One of the central questions of physics is the composition of matter. Especially in the field of hadrons, which includes protons and neutrons, some phenomena are still unexplained. Quantum chromodynamics (QCD), the theoretical description of the strong interaction, is in good agreement with most of the measurement results. However, neither QCD itself nor effective theories or calculations within the framework of lattice QCD are able to assign all the states found so far and to elucidate their internal structure.
Besides the improvement of the theoretical description on the part of theoretical physics, it is important, on the one hand, to search for new predicted or non-predicted states. On the other hand, in order to confirm or exclude theoretical descriptions, it is necessary to precisely measure the states that are found. Energy scan measurements allow the precise determination of the mass and width of states, while partial wave analysis enables the extraction of additional properties such as spin and parity.
In order to improve the database, I have joined forces with colleagues worldwide to set up the PANDA experiment in Darmstadt and, in parallel, to analyse the data from the BESIII experiment in Beijing.
Projects of my working group
PANDA experiment at FAIR, Darmstadt
- Design and construction of the luminosity detector
- Determination of luminosity
- Data recording system
- Detector control system
- Simulation studies for charmonium spectroscopy
- PANDA PHASE0 KOALA@COSY
BESIII Experiment at IHEP, Beijing, China
- Search for Charmonia and exotic states
- Interpretation of baryonic final states
- Measurement of open charm decays
- Particle identification
Development of a Common Partial Wave Analysis Framework (ComPWA)
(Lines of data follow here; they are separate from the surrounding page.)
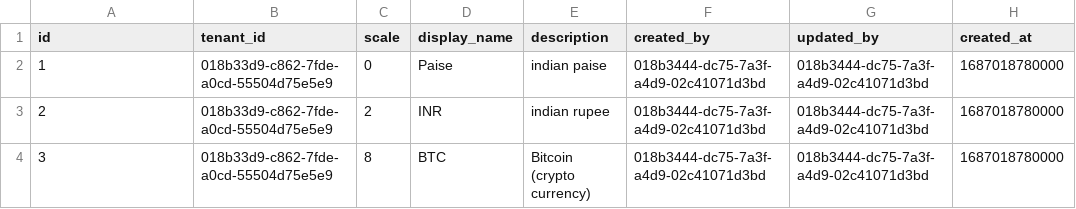
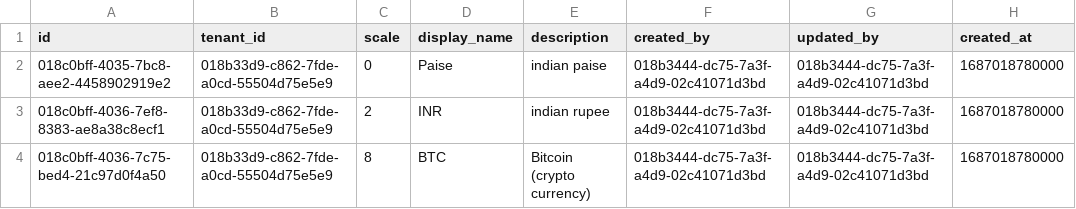
Before and after one commit to AayushyaVajpayee/accounting-system, a CSV file: schema/postgres/seed_data/currency_master.csv, drawn as a sheet; only a part is shown; the diff names each change by its address in the sheet, - before the commit and + after, or states it on an @@ line.

Commit message:
fixes ACC-78. Changes in all sqls for id to be uuid. also currency seed data changed as well

```diff
--- a/schema/postgres/seed_data/currency_master.csv
+++ b/schema/postgres/seed_data/currency_master.csv
-A2 (id): 1
+A2 (id): 018c0bff-4035-7bc8-aee2-4458902919e2
-A3 (id): 2
+A3 (id): 018c0bff-4036-7ef8-8383-ae8a38c8ecf1
-A4 (id): 3
+A4 (id): 018c0bff-4036-7c75-bed4-21c97d0f4a50
```
Also changed, not shown: schema/postgres/seed_data/ledger_master.csv, 9 other files.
Development of monolithic silicon pixel sensors (HV-MAPS)
- Implementation of a dE/dx measurement
- Improving the time resolution
Polarised targets for COMPASS, CB@ELSA and A2@MAMI